(Exercise description): Line tally for the word "docs": count the lines below that contain it and reply with the number alone.

Change detection data:
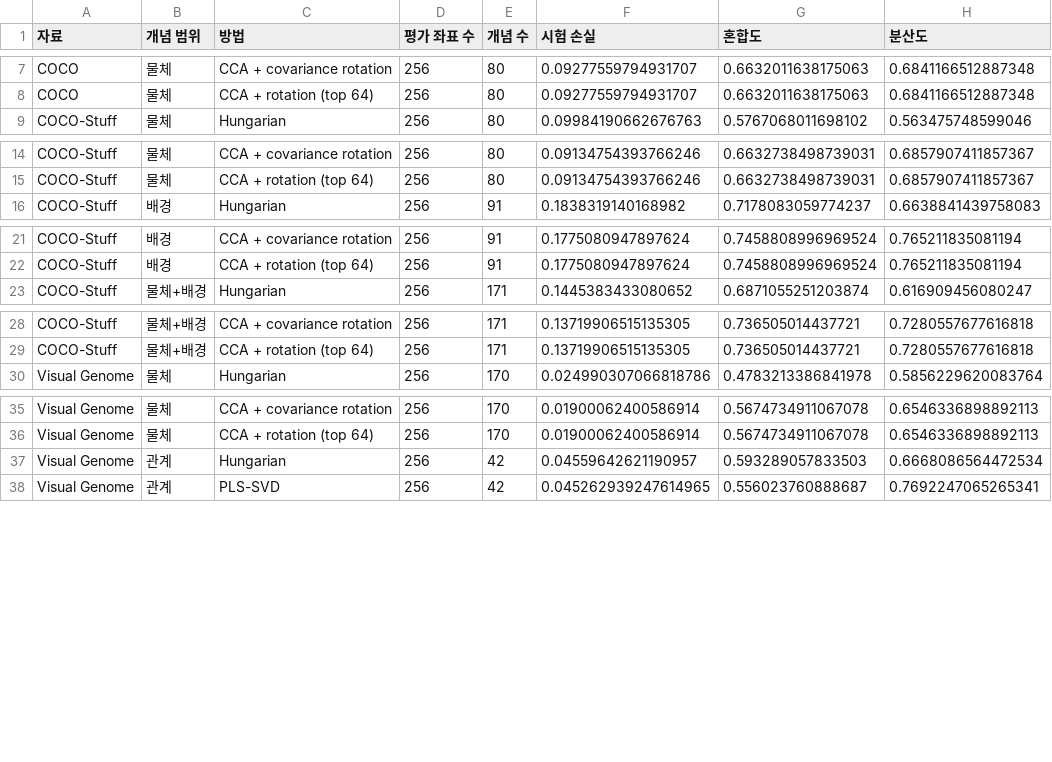
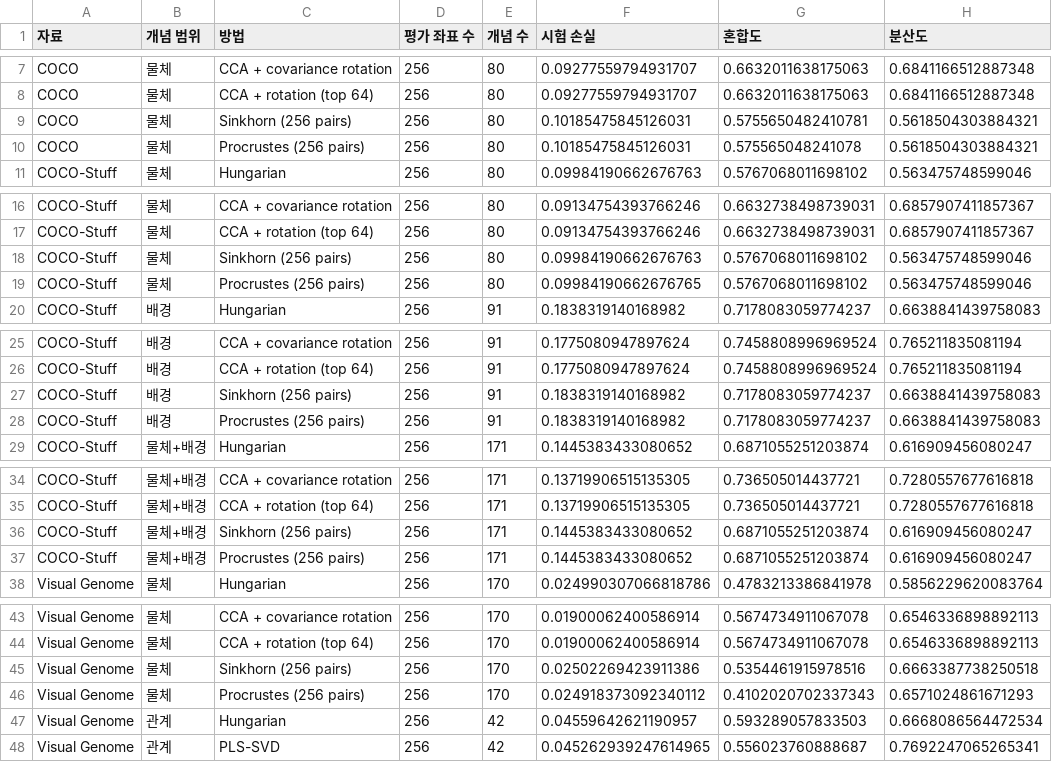
Before and after one commit to JiH00nKw0n/mm-sae, a CSV file: docs/baselines-2026-11-08/concepts.csv, drawn as a sheet; only a part is shown, gaps mark what is left out; the diff covers the shown part only.

Commit message:
Compare balanced transport and orthogonal Procrustes on matched CC3M features

```diff
--- a/docs/baselines-2026-11-08/concepts.csv
+++ b/docs/baselines-2026-11-08/concepts.csv
@@ -8,2 +8,4 @@ COCO,물체,CCA + covariance rotation,256,80,0.09277559794931707,0.6632011638175
 COCO,물체,CCA + rotation (top 64),256,80,0.09277559794931707,0.6632011638175063,0.6841166512887348
+COCO,물체,Sinkhorn (256 pairs),256,80,0.10185475845126031,0.5755650482410781,0.5618504303884321
+COCO,물체,Procrustes (256 pairs),256,80,0.10185475845126031,0.575565048241078,0.5618504303884321
 COCO-Stuff,물체,Hungarian,256,80,0.09984190662676763,0.5767068011698102,0.563475748599046
@@ -15,2 +17,4 @@ COCO-Stuff,물체,CCA + covariance rotation,256,80,0.09134754393766246,0.6632738
 COCO-Stuff,물체,CCA + rotation (top 64),256,80,0.09134754393766246,0.6632738498739031,0.6857907411857367
+COCO-Stuff,물체,Sinkhorn (256 pairs),256,80,0.09984190662676763,0.5767068011698102,0.563475748599046
+COCO-Stuff,물체,Procrustes (256 pairs),256,80,0.09984190662676765,0.5767068011698102,0.563475748599046
 COCO-Stuff,배경,Hungarian,256,91,0.1838319140168982,0.7178083059774237,0.6638841439758083
@@ -22,2 +26,4 @@ COCO-Stuff,배경,CCA + covariance rotation,256,91,0.1775080947897624,0.74588089
 COCO-Stuff,배경,CCA + rotation (top 64),256,91,0.1775080947897624,0.7458808996969524,0.765211835081194
+COCO-Stuff,배경,Sinkhorn (256 pairs),256,91,0.1838319140168982,0.7178083059774237,0.6638841439758083
+COCO-Stuff,배경,Procrustes (256 pairs),256,91,0.1838319140168982,0.7178083059774237,0.6638841439758083
 COCO-Stuff,물체+배경,Hungarian,256,171,0.1445383433080652,0.6871055251203874,0.616909456080247
@@ -29,2 +35,4 @@ COCO-Stuff,물체+배경,CCA + covariance rotation,256,171,0.13719906515135305,0
 COCO-Stuff,물체+배경,CCA + rotation (top 64),256,171,0.13719906515135305,0.736505014437721,0.7280557677616818
+COCO-Stuff,물체+배경,Sinkhorn (256 pairs),256,171,0.1445383433080652,0.6871055251203874,0.616909456080247
+COCO-Stuff,물체+배경,Procrustes (256 pairs),256,171,0.1445383433080652,0.6871055251203874,0.616909456080247
 Visual Genome,물체,Hungarian,256,170,0.024990307066818786,0.4783213386841978,0.5856229620083764
@@ -36,2 +44,4 @@ Visual Genome,물체,CCA + covariance rotation,256,170,0.01900062400586914,0.567
 Visual Genome,물체,CCA + rotation (top 64),256,170,0.01900062400586914,0.5674734911067078,0.6546336898892113
+Visual Genome,물체,Sinkhorn (256 pairs),256,170,0.02502269423911386,0.5354461915978516,0.6663387738250518
+Visual Genome,물체,Procrustes (256 pairs),256,170,0.024918373092340112,0.4102020702337343,0.6571024861671293
 Visual Genome,관계,Hungarian,256,42,0.04559642621190957,0.593289057833503,0.6668086564472534
```
Also changed, not shown: 4 added rows elsewhere in this file, docs/baselines-2026-11-08/baseline.csv, docs/baselines-2026-11-08/figure-points.csv, 14 other files.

(Response for this exercise): 4